Dataset excerpts:
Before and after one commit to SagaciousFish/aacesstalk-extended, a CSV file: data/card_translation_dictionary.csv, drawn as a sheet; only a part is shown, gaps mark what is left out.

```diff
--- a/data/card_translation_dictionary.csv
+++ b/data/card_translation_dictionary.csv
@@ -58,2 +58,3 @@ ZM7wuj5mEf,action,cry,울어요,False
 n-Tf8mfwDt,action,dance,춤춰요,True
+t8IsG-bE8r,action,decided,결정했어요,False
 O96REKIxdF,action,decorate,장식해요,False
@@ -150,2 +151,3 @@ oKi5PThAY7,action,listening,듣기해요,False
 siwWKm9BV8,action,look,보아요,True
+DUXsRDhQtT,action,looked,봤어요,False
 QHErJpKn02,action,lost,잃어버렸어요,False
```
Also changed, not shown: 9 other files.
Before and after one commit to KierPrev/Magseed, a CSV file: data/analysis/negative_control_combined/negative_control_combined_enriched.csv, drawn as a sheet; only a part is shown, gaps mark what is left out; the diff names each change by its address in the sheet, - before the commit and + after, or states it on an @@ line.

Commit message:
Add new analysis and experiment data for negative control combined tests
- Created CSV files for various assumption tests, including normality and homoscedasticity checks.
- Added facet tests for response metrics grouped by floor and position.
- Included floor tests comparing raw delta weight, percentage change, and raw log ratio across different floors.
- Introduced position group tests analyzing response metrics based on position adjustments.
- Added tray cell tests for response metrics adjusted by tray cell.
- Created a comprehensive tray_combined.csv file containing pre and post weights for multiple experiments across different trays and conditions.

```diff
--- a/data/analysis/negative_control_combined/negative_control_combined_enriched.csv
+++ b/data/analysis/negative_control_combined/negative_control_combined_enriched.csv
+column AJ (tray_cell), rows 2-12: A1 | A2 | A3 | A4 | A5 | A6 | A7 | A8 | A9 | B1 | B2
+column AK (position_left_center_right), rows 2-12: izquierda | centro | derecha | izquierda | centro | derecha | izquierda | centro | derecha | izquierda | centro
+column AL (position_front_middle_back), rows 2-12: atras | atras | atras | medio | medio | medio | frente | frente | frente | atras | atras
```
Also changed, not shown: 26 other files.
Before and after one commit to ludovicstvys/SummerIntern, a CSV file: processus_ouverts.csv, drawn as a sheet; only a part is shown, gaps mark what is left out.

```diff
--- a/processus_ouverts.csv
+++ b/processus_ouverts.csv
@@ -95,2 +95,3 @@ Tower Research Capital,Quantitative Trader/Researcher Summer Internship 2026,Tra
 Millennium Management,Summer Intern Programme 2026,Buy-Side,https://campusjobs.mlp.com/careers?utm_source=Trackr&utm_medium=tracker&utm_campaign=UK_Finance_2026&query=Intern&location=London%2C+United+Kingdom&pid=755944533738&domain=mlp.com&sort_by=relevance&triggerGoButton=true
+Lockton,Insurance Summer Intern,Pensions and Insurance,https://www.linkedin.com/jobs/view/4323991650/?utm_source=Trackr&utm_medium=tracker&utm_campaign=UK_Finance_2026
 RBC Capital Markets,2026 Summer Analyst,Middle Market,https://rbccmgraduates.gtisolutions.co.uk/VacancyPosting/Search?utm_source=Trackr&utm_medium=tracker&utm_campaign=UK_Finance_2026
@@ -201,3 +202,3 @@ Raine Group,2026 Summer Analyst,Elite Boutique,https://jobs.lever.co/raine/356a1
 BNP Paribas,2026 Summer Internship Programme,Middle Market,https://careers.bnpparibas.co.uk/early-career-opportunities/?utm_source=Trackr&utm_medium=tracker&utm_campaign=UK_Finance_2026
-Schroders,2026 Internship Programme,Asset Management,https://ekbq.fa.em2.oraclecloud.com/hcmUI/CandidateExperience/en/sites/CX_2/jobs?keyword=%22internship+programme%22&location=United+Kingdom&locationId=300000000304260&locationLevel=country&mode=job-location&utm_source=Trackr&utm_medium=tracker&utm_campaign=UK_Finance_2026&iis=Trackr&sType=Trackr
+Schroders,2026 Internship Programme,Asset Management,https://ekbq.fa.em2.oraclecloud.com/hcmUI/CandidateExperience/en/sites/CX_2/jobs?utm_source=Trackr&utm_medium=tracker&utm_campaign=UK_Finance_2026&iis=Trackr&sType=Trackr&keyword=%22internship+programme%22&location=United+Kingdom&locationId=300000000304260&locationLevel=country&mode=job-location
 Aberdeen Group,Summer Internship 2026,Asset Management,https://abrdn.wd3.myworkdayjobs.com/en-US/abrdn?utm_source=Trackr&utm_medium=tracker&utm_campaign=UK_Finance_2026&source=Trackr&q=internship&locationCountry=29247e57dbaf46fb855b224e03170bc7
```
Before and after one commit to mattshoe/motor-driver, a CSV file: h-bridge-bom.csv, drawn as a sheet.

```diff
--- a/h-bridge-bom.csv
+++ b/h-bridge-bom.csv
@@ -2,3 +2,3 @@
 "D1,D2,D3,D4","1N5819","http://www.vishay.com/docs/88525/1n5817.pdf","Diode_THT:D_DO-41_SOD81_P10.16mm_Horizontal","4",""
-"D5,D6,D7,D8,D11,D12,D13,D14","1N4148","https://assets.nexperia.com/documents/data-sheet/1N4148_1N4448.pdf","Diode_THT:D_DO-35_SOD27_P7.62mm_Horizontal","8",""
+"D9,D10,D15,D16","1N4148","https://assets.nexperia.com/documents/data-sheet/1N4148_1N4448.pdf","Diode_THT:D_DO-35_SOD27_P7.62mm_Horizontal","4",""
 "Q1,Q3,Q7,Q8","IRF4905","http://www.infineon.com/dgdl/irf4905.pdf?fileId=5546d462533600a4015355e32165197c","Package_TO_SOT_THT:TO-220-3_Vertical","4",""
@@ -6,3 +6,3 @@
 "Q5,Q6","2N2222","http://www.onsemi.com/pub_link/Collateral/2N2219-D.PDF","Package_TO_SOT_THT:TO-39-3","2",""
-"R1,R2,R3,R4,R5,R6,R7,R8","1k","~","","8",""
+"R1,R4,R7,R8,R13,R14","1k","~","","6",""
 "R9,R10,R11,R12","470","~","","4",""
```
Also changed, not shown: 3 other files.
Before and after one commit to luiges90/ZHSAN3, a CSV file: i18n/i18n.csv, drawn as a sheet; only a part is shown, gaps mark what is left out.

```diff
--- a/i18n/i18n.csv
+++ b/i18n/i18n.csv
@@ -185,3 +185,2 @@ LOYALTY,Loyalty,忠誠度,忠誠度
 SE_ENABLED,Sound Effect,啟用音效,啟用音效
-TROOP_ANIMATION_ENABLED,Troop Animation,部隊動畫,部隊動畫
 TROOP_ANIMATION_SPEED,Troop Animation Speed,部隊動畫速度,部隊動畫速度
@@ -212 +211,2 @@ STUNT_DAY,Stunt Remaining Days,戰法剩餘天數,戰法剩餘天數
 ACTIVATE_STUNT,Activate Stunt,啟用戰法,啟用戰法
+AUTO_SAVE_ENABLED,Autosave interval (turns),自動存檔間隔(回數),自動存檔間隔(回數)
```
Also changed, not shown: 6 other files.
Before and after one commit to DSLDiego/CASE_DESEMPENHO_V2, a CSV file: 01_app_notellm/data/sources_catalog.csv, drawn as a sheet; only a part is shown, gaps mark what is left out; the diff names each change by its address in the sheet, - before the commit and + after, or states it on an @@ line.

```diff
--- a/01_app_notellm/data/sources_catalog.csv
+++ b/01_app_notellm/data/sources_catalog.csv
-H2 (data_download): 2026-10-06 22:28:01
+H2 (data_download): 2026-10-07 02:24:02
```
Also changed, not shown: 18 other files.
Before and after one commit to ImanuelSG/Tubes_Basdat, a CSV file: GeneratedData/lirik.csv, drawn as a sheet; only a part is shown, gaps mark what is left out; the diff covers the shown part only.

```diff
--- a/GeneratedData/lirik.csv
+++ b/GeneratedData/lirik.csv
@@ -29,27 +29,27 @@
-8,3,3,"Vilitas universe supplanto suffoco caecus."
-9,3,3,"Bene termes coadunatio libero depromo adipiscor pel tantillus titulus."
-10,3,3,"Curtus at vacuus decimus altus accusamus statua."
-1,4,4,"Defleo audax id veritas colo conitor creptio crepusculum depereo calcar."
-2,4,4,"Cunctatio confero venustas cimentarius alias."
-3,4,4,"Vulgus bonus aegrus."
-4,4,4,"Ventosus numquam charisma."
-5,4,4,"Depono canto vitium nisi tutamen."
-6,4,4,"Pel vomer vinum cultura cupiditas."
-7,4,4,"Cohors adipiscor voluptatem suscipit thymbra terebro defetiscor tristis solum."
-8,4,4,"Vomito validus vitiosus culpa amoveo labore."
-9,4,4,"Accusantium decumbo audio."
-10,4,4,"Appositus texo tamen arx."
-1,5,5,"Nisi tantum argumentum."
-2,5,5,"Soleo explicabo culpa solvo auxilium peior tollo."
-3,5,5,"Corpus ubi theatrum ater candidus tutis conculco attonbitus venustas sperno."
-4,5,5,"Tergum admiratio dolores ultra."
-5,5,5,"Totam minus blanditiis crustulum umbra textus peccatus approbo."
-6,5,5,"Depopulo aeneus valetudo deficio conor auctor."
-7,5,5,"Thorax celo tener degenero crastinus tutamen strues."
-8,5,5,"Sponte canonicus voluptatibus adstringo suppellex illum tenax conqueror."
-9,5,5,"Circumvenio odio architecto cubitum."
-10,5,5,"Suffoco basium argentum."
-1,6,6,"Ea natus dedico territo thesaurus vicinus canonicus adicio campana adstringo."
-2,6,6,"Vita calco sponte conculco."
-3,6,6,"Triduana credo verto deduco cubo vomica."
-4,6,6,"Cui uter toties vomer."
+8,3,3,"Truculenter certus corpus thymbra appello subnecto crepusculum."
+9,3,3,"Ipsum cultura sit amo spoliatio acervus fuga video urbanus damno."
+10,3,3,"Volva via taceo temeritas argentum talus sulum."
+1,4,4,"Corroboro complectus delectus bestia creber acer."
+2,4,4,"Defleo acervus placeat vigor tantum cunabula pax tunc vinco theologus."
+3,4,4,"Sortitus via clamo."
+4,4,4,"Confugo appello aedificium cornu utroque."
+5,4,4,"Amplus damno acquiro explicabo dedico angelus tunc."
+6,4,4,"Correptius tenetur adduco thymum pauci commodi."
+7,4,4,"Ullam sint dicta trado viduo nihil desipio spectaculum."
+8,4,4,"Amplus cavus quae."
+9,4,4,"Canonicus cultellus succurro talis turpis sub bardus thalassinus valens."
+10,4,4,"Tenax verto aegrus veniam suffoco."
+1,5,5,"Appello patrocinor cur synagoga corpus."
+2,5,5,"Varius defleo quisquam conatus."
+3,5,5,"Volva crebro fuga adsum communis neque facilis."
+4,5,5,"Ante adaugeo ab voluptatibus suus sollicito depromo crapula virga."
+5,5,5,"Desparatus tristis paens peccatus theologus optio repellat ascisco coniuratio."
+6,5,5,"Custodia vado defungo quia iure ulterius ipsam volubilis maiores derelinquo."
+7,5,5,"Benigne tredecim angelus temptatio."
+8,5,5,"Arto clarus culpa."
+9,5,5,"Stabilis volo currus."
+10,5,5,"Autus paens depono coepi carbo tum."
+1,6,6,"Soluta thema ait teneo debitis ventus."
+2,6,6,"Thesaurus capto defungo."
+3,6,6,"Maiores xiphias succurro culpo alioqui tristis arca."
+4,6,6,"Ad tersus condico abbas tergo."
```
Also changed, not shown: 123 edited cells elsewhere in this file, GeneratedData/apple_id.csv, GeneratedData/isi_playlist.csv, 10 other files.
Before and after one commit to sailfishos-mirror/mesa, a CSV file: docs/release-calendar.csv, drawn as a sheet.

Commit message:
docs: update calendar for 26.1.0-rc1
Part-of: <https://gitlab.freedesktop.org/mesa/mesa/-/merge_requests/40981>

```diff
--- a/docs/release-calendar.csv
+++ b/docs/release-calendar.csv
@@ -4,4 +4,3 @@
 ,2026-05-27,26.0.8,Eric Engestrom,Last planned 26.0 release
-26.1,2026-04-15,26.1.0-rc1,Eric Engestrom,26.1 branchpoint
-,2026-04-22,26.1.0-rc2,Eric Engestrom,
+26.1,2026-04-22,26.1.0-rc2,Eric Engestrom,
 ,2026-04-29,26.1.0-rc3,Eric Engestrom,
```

Activity: Which lines of the records above hold the word "files"? Copy each one out.

Reply to the task:
Also changed, not shown: 9 other files.
- Created CSV files for various assumption tests, including normality and homoscedasticity checks.
Also changed, not shown: 26 other files.
Also changed, not shown: 3 other files.
Also changed, not shown: 6 other files.
Also changed, not shown: 18 other files.
Also changed, not shown: 123 edited cells elsewhere in this file, GeneratedData/apple_id.csv, GeneratedData/isi_playlist.csv, 10 other files.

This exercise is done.